Go through the entries below line by line and count those containing "http"; the answer is that count alone.
============
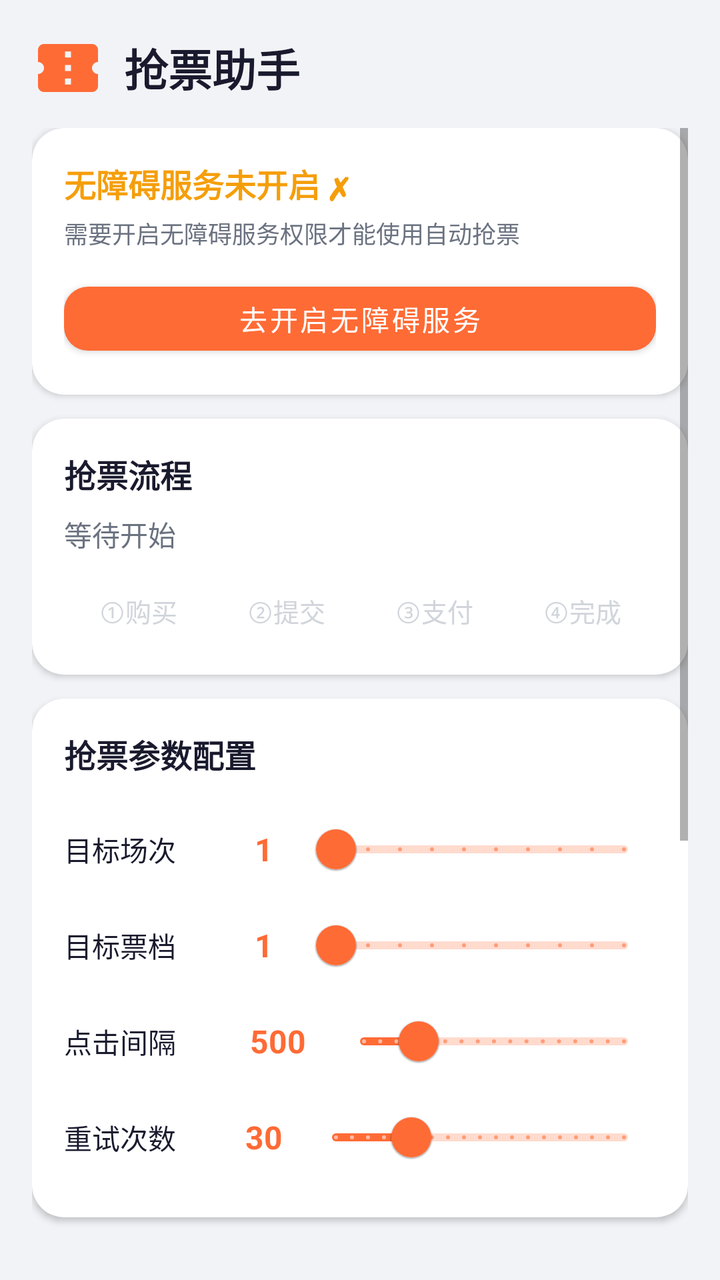
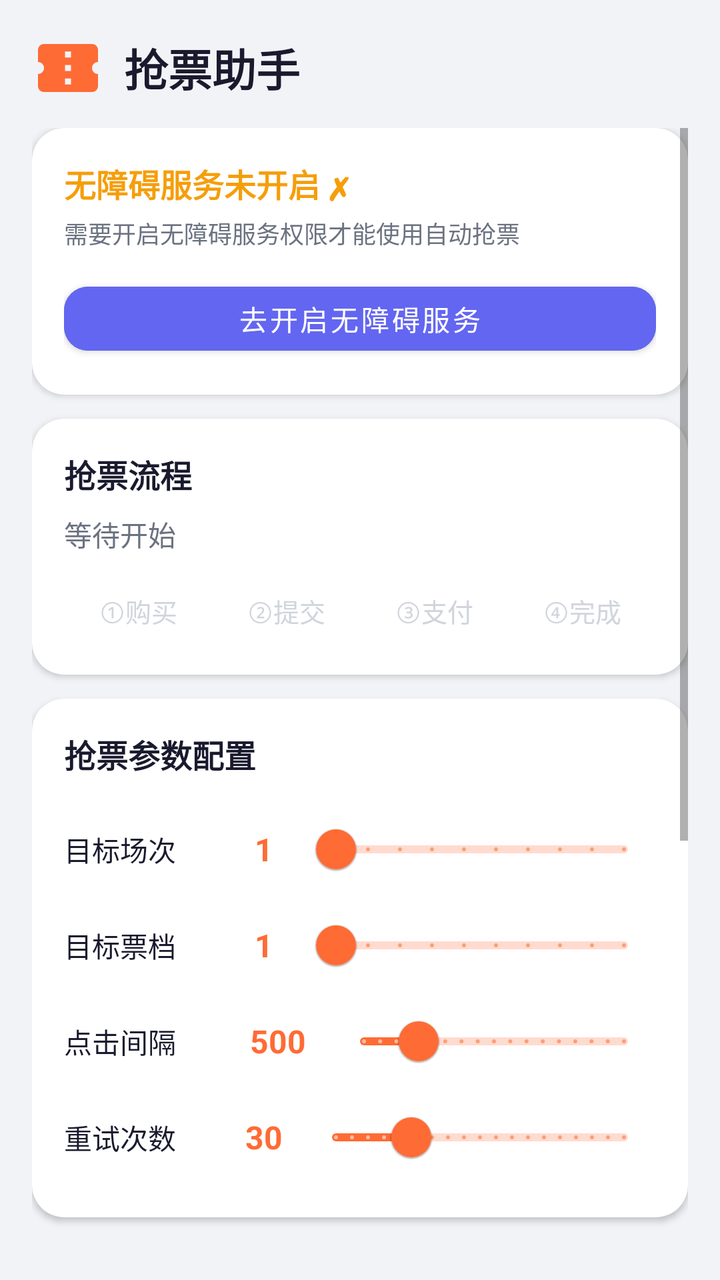

An Android layout rendered at two revisions. The XML below is the earlier revision; the diff shows what the commit changed to produce the second picture.
<!-- AndroidManifest.xml: application theme Theme.TicketHelper -->
<!-- res/layout/activity_main.xml -->
<?xml version="1.0" encoding="utf-8"?>
<LinearLayout xmlns:android="http://schemas.android.com/apk/res/android"
    xmlns:app="http://schemas.android.com/apk/res-auto"
    android:layout_width="match_parent"
    android:layout_height="match_parent"
    android:background="#F2F3F7"
    android:orientation="vertical"
    android:padding="16dp">

    
    <LinearLayout
        android:layout_width="match_parent"
        android:layout_height="wrap_content"
        android:gravity="center_vertical"
        android:orientation="horizontal"
        android:paddingBottom="12dp">

        <ImageView
            android:layout_width="36dp"
            android:layout_height="36dp"
            android:background="@drawable/ic_ticket"
            android:contentDescription="图标" />

        <TextView
            android:layout_width="wrap_content"
            android:layout_height="wrap_content"
            android:layout_marginLeft="10dp"
            android:text="抢票助手"
            android:textColor="#1A1A2E"
            android:textSize="22sp"
            android:textStyle="bold" />
    </LinearLayout>

    <ScrollView
        android:layout_width="match_parent"
        android:layout_height="0dp"
        android:layout_weight="1">

        <LinearLayout
            android:layout_width="match_parent"
            android:layout_height="wrap_content"
            android:orientation="vertical">

            
            <androidx.cardview.widget.CardView
                android:layout_width="match_parent"
                android:layout_height="wrap_content"
                app:cardCornerRadius="16dp"
                app:cardElevation="2dp"
                app:contentPadding="16dp">

                <LinearLayout
                    android:layout_width="match_parent"
                    android:layout_height="wrap_content"
                    android:orientation="vertical">

                    <TextView
                        android:id="@+id/tv_service_status"
                        android:layout_width="wrap_content"
                        android:layout_height="wrap_content"
                        android:text="无障碍服务未开启 ✗"
                        android:textColor="#F59E0B"
                        android:textSize="16sp"
                        android:textStyle="bold" />

                    <TextView
                        android:layout_width="wrap_content"
                        android:layout_height="wrap_content"
                        android:layout_marginTop="4dp"
                        android:text="需要开启无障碍服务权限才能使用自动抢票"
                        android:textColor="#6B7280"
                        android:textSize="12sp" />

                    <com.google.android.material.button.MaterialButton
                        android:id="@+id/btn_open_settings"
                        android:layout_width="match_parent"
                        android:layout_height="44dp"
                        android:layout_marginTop="12dp"
                        android:text="去开启无障碍服务"
                        android:textColor="@android:color/white"
                        app:backgroundColorTint="#6366F1"
                        app:cornerRadius="12dp" />
                </LinearLayout>
            </androidx.cardview.widget.CardView>

            
            <androidx.cardview.widget.CardView
                android:layout_width="match_parent"
                android:layout_height="wrap_content"
                android:layout_marginTop="12dp"
                app:cardCornerRadius="16dp"
                app:cardElevation="2dp"
                app:contentPadding="16dp">

                <LinearLayout
                    android:layout_width="match_parent"
                    android:layout_height="wrap_content"
                    android:orientation="vertical">

                    <TextView
                        android:layout_width="wrap_content"
                        android:layout_height="wrap_content"
                        android:text="抢票流程"
                        android:textColor="#1A1A2E"
                        android:textSize="16sp"
                        android:textStyle="bold" />

                    <TextView
                        android:id="@+id/tv_step_status"
                        android:layout_width="wrap_content"
                        android:layout_height="wrap_content"
                        android:layout_marginTop="8dp"
                        android:text="等待开始"
                        android:textColor="#6B7280"
                        android:textSize="14sp" />

                    <LinearLayout
                        android:id="@+id/step_indicators"
                        android:layout_width="match_parent"
                        android:layout_height="wrap_content"
                        android:layout_marginTop="12dp"
                        android:gravity="center"
                        android:orientation="horizontal">

                        <TextView
                            android:id="@+id/step1"
                            android:layout_width="0dp"
                            android:layout_height="32dp"
                            android:layout_weight="1"
                            android:gravity="center"
                            android:text="①购买"
                            android:textColor="#D1D5DB"
                            android:textSize="13sp" />

                        <TextView
                            android:id="@+id/step2"
                            android:layout_width="0dp"
                            android:layout_height="32dp"
                            android:layout_weight="1"
                            android:gravity="center"
                            android:text="②提交"
                            android:textColor="#D1D5DB"
                            android:textSize="13sp" />

                        <TextView
                            android:id="@+id/step3"
                            android:layout_width="0dp"
                            android:layout_height="32dp"
                            android:layout_weight="1"
                            android:gravity="center"
                            android:text="③支付"
                            android:textColor="#D1D5DB"
                            android:textSize="13sp" />

                        <TextView
                            android:id="@+id/step4"
                            android:layout_width="0dp"
                            android:layout_height="32dp"
                            android:layout_weight="1"
                            android:gravity="center"
                            android:text="④完成"
                            android:textColor="#D1D5DB"
                            android:textSize="13sp" />
                    </LinearLayout>
                </LinearLayout>
            </androidx.cardview.widget.CardView>

            
            <androidx.cardview.widget.CardView
                android:layout_width="match_parent"
                android:layout_height="wrap_content"
                android:layout_marginTop="12dp"
                app:cardCornerRadius="16dp"
                app:cardElevation="2dp"
                app:contentPadding="16dp">

                <LinearLayout
                    android:layout_width="match_parent"
                    android:layout_height="wrap_content"
                    android:orientation="vertical">

                    <TextView
                        android:layout_width="wrap_content"
                        android:layout_height="wrap_content"
                        android:text="抢票参数配置"
                        android:textColor="#1A1A2E"
                        android:textSize="16sp"
                        android:textStyle="bold" />

                    
                    <LinearLayout
                        android:layout_width="match_parent"
                        android:layout_height="wrap_content"
                        android:layout_marginTop="12dp"
                        android:gravity="center_vertical"
                        android:orientation="horizontal">

                        <TextView
                            android:layout_width="80dp"
                            android:layout_height="wrap_content"
                            android:text="目标场次"
                            android:textColor="#1A1A2E"
                            android:textSize="14sp" />

                        <TextView
                            android:id="@+id/tv_session_val"
                            android:layout_width="40dp"
                            android:layout_height="wrap_content"
                            android:gravity="center"
                            android:text="1"
                            android:textColor="#FF6B35"
                            android:textSize="16sp"
                            android:textStyle="bold" />

                        <com.google.android.material.slider.Slider
                            android:id="@+id/slider_session"
                            android:layout_width="0dp"
                            android:layout_height="wrap_content"
                            android:layout_weight="1"
                            android:value="0"
                            android:valueFrom="0"
                            android:valueTo="9"
                            android:stepSize="1" />
                    </LinearLayout>

                    
                    <LinearLayout
                        android:layout_width="match_parent"
                        android:layout_height="wrap_content"
                        android:gravity="center_vertical"
                        android:orientation="horizontal">

                        <TextView
                            android:layout_width="80dp"
                            android:layout_height="wrap_content"
                            android:text="目标票档"
                            android:textColor="#1A1A2E"
                            android:textSize="14sp" />

                        <TextView
                            android:id="@+id/tv_ticket_val"
                            android:layout_width="40dp"
                            android:layout_height="wrap_content"
                            android:gravity="center"
                            android:text="1"
                            android:textColor="#FF6B35"
                            android:textSize="16sp"
                            android:textStyle="bold" />

                        <com.google.android.material.slider.Slider
                            android:id="@+id/slider_ticket"
                            android:layout_width="0dp"
                            android:layout_height="wrap_content"
                            android:layout_weight="1"
                            android:value="0"
                            android:valueFrom="0"
                            android:valueTo="9"
                            android:stepSize="1" />
                    </LinearLayout>

                    
                    <LinearLayout
                        android:layout_width="match_parent"
                        android:layout_height="wrap_content"
                        android:gravity="center_vertical"
                        android:orientation="horizontal">

                        <TextView
                            android:layout_width="80dp"
                            android:layout_height="wrap_content"
                            android:text="点击间隔"
                            android:textColor="#1A1A2E"
                            android:textSize="14sp" />

                        <TextView
                            android:id="@+id/tv_interval_val"
                            android:layout_width="54dp"
                            android:layout_height="wrap_content"
                            android:gravity="center"
                            android:text="500"
                            android:textColor="#FF6B35"
                            android:textSize="16sp"
                            android:textStyle="bold" />

                        <com.google.android.material.slider.Slider
                            android:id="@+id/slider_interval"
                            android:layout_width="0dp"
                            android:layout_height="wrap_content"
                            android:layout_weight="1"
                            android:value="500"
                            android:valueFrom="100"
                            android:valueTo="2000"
                            android:stepSize="100" />
                    </LinearLayout>

                    
                    <LinearLayout
                        android:layout_width="match_parent"
                        android:layout_height="wrap_content"
                        android:gravity="center_vertical"
                        android:orientation="horizontal">

                        <TextView
                            android:layout_width="80dp"
                            android:layout_height="wrap_content"
                            android:text="重试次数"
                            android:textColor="#1A1A2E"
                            android:textSize="14sp" />

                        <TextView
                            android:id="@+id/tv_retry_val"
                            android:layout_width="40dp"
                            android:layout_height="wrap_content"
                            android:gravity="center"
                            android:text="30"
                            android:textColor="#FF6B35"
                            android:textSize="16sp"
                            android:textStyle="bold" />

                        <com.google.android.material.slider.Slider
                            android:id="@+id/slider_retry"
                            android:layout_width="0dp"
                            android:layout_height="wrap_content"
                            android:layout_weight="1"
                            android:value="30"
                            android:valueFrom="5"
                            android:valueTo="100"
                            android:stepSize="5" />
                    </LinearLayout>

                </LinearLayout>
            </androidx.cardview.widget.CardView>

            
            <LinearLayout
                android:layout_width="match_parent"
                android:layout_height="wrap_content"
                android:layout_marginTop="12dp"
                android:orientation="horizontal">

                <com.google.android.material.button.MaterialButton
                    android:id="@+id/btn_open_damai"
                    android:layout_width="0dp"
                    android:layout_height="48dp"
                    android:layout_marginRight="6dp"
                    android:layout_weight="1"
                    android:text="打开大麦"
                    android:textColor="#FF2D55"
                    app:backgroundColorTint="@android:color/white"
                    app:cornerRadius="12dp"
                    app:strokeColor="#FF2D55"
                    app:strokeWidth="1.5dp" />

                <com.google.android.material.button.MaterialButton
                    android:id="@+id/btn_start_stop"
                    android:layout_width="0dp"
                    android:layout_height="48dp"
                    android:layout_marginLeft="6dp"
                    android:layout_weight="1"
                    android:enabled="false"
                    android:text="开始抢票"
                    android:textColor="@android:color/white"
                    app:backgroundColorTint="#D1D5DB"
                    app:cornerRadius="12dp" />
            </LinearLayout>

            
            <androidx.cardview.widget.CardView
                android:layout_width="match_parent"
                android:layout_height="wrap_content"
                android:layout_marginTop="12dp"
                app:cardCornerRadius="16dp"
                app:cardElevation="2dp"
                app:contentPadding="16dp">

                <LinearLayout
                    android:layout_width="match_parent"
                    android:layout_height="wrap_content"
                    android:orientation="vertical">

                    <TextView
                        android:layout_width="wrap_content"
                        android:layout_height="wrap_content"
                        android:text="运行日志"
                        android:textColor="#1A1A2E"
                        android:textSize="16sp"
                        android:textStyle="bold" />

                    <TextView
                        android:id="@+id/tv_log"
                        android:layout_width="match_parent"
                        android:layout_height="200dp"
                        android:layout_marginTop="8dp"
                        android:background="#F9FAFB"
                        android:gravity="top"
                        android:lineSpacingExtra="4dp"
                        android:padding="12dp"
                        android:text="暂无日志"
                        android:textColor="#6B7280"
                        android:textSize="12sp" />
                </LinearLayout>
            </androidx.cardview.widget.CardView>

        </LinearLayout>
    </ScrollView>

</LinearLayout>
<!-- resources referenced by this layout -->
<resources>
  <!-- drawable ic_ticket (drawable) -->
  <?xml version="1.0" encoding="utf-8"?>
  <vector xmlns:android="http://schemas.android.com/apk/res/android"
      android:width="36dp"
      android:height="36dp"
      android:viewportWidth="24"
      android:viewportHeight="24">
      <path
          android:fillColor="#FF6B35"
          android:pathData="M22,10V6c0,-1.1 -0.9,-2 -2,-2H4C2.9,4 2,4.9 2,6v4c1.1,0 2,0.9 2,2s-0.9,2 -2,2v4c0,1.1 0.9,2 2,2h16c1.1,0 2,-0.9 2,-2v-4c-1.1,0 -2,-0.9 -2,-2s0.9,-2 2,-2zM13,17.5h-2v-2h2v2zM13,13h-2v-2h2v2zM13,8.5h-2v-2h2v2z" />
  </vector>
  <style name="Theme.TicketHelper" parent="Theme.MaterialComponents.DayNight.NoActionBar">
          <item name="colorPrimary">@color/primary</item>
          <item name="colorPrimaryVariant">@color/primary_dark</item>
          <item name="colorOnPrimary">#FFFFFF</item>
          <item name="colorSecondary">@color/secondary</item>
          <item name="android:statusBarColor">#FFFFFF</item>
          <item name="android:windowLightStatusBar">true</item>
      </style>
  <color name="primary">#FF6B35</color>
  <color name="primary_dark">#E55A25</color>
  <color name="secondary">#6366F1</color>
</resources>

<!-- the commit's change to res/layout/activity_main.xml (unified diff, before → after) -->
@@ -78,7 +78,7 @@
                         android:layout_marginTop="12dp"
                         android:text="去开启无障碍服务"
                         android:textColor="@android:color/white"
-                        app:backgroundColorTint="#6366F1"
+                        android:backgroundTint="#6366F1"
                         app:cornerRadius="12dp" />
                 </LinearLayout>
             </androidx.cardview.widget.CardView>
@@ -346,7 +346,7 @@
                     android:layout_weight="1"
                     android:text="打开大麦"
                     android:textColor="#FF2D55"
-                    app:backgroundColorTint="@android:color/white"
+                    android:backgroundTint="@android:color/white"
                     app:cornerRadius="12dp"
                     app:strokeColor="#FF2D55"
                     app:strokeWidth="1.5dp" />
@@ -360,7 +360,7 @@
                     android:enabled="false"
                     android:text="开始抢票"
                     android:textColor="@android:color/white"
-                    app:backgroundColorTint="#D1D5DB"
+                    android:backgroundTint="#D1D5DB"
                     app:cornerRadius="12dp" />
             </LinearLayout>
============
▶ _SOLUTION TO THE PROBLEM_: 3